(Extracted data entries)

____________

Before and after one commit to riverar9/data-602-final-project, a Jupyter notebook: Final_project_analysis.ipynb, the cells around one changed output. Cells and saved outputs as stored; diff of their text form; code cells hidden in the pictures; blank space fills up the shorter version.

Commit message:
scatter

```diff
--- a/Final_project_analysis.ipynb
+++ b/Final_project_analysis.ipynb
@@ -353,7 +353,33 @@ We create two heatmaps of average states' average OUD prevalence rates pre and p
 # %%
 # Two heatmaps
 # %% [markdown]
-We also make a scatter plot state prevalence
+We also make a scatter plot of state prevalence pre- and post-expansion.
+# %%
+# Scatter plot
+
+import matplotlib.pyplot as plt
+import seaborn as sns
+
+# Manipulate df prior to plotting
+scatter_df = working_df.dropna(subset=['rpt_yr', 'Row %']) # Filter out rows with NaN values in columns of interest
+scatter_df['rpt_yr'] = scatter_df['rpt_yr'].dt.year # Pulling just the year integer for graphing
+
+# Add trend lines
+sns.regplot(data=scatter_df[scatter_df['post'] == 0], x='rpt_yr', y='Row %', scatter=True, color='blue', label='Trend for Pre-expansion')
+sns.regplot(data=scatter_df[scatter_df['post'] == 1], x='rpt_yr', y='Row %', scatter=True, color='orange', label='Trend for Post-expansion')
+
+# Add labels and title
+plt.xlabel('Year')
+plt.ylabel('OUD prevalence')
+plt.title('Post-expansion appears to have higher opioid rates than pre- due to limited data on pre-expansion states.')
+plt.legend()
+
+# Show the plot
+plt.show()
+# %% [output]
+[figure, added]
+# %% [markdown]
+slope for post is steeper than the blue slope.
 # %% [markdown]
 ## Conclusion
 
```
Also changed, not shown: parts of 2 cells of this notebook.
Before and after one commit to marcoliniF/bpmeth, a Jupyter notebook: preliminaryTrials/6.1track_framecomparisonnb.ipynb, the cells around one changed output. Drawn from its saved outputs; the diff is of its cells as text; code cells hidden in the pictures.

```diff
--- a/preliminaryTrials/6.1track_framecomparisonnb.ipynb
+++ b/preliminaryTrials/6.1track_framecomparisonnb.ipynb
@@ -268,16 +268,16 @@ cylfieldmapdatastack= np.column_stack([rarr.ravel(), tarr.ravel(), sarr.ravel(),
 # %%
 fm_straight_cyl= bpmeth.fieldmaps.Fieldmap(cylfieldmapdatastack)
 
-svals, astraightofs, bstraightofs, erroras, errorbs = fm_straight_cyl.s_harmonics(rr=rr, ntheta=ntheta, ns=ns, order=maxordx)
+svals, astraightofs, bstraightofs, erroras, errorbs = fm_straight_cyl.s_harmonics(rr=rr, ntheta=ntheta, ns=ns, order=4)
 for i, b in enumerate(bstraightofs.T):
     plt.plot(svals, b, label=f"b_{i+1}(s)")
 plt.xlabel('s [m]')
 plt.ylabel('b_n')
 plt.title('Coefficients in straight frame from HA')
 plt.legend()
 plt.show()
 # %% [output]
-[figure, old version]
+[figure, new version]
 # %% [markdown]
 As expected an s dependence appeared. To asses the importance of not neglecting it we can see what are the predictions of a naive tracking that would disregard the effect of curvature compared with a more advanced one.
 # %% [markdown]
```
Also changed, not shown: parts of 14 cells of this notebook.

____________

- **Your instructions**
Each line of the data has to be written out exactly as it appears.

- **Written answer**
Before and after one commit to riverar9/data-602-final-project, a Jupyter notebook: Final_project_analysis.ipynb, the cells around one changed output. Cells and saved outputs as stored; diff of their text form; code cells hidden in the pictures; blank space fills up the shorter version.

Commit message:
scatter

```diff
--- a/Final_project_analysis.ipynb
+++ b/Final_project_analysis.ipynb
@@ -353,7 +353,33 @@ We create two heatmaps of average states' average OUD prevalence rates pre and p
 # %%
 # Two heatmaps
 # %% [markdown]
-We also make a scatter plot state prevalence
+We also make a scatter plot of state prevalence pre- and post-expansion.
+# %%
+# Scatter plot
+
+import matplotlib.pyplot as plt
+import seaborn as sns
+
+# Manipulate df prior to plotting
+scatter_df = working_df.dropna(subset=['rpt_yr', 'Row %']) # Filter out rows with NaN values in columns of interest
+scatter_df['rpt_yr'] = scatter_df['rpt_yr'].dt.year # Pulling just the year integer for graphing
+
+# Add trend lines
+sns.regplot(data=scatter_df[scatter_df['post'] == 0], x='rpt_yr', y='Row %', scatter=True, color='blue', label='Trend for Pre-expansion')
+sns.regplot(data=scatter_df[scatter_df['post'] == 1], x='rpt_yr', y='Row %', scatter=True, color='orange', label='Trend for Post-expansion')
+
+# Add labels and title
+plt.xlabel('Year')
+plt.ylabel('OUD prevalence')
+plt.title('Post-expansion appears to have higher opioid rates than pre- due to limited data on pre-expansion states.')
+plt.legend()
+
+# Show the plot
+plt.show()
+# %% [output]
+[figure, added]
+# %% [markdown]
+slope for post is steeper than the blue slope.
 # %% [markdown]
 ## Conclusion
 
```
Also changed, not shown: parts of 2 cells of this notebook.
Before and after one commit to marcoliniF/bpmeth, a Jupyter notebook: preliminaryTrials/6.1track_framecomparisonnb.ipynb, the cells around one changed output. Drawn from its saved outputs; the diff is of its cells as text; code cells hidden in the pictures.

```diff
--- a/preliminaryTrials/6.1track_framecomparisonnb.ipynb
+++ b/preliminaryTrials/6.1track_framecomparisonnb.ipynb
@@ -268,16 +268,16 @@ cylfieldmapdatastack= np.column_stack([rarr.ravel(), tarr.ravel(), sarr.ravel(),
 # %%
 fm_straight_cyl= bpmeth.fieldmaps.Fieldmap(cylfieldmapdatastack)
 
-svals, astraightofs, bstraightofs, erroras, errorbs = fm_straight_cyl.s_harmonics(rr=rr, ntheta=ntheta, ns=ns, order=maxordx)
+svals, astraightofs, bstraightofs, erroras, errorbs = fm_straight_cyl.s_harmonics(rr=rr, ntheta=ntheta, ns=ns, order=4)
 for i, b in enumerate(bstraightofs.T):
     plt.plot(svals, b, label=f"b_{i+1}(s)")
 plt.xlabel('s [m]')
 plt.ylabel('b_n')
 plt.title('Coefficients in straight frame from HA')
 plt.legend()
 plt.show()
 # %% [output]
-[figure, old version]
+[figure, new version]
 # %% [markdown]
 As expected an s dependence appeared. To asses the importance of not neglecting it we can see what are the predictions of a naive tracking that would disregard the effect of curvature compared with a more advanced one.
 # %% [markdown]
```
Also changed, not shown: parts of 14 cells of this notebook.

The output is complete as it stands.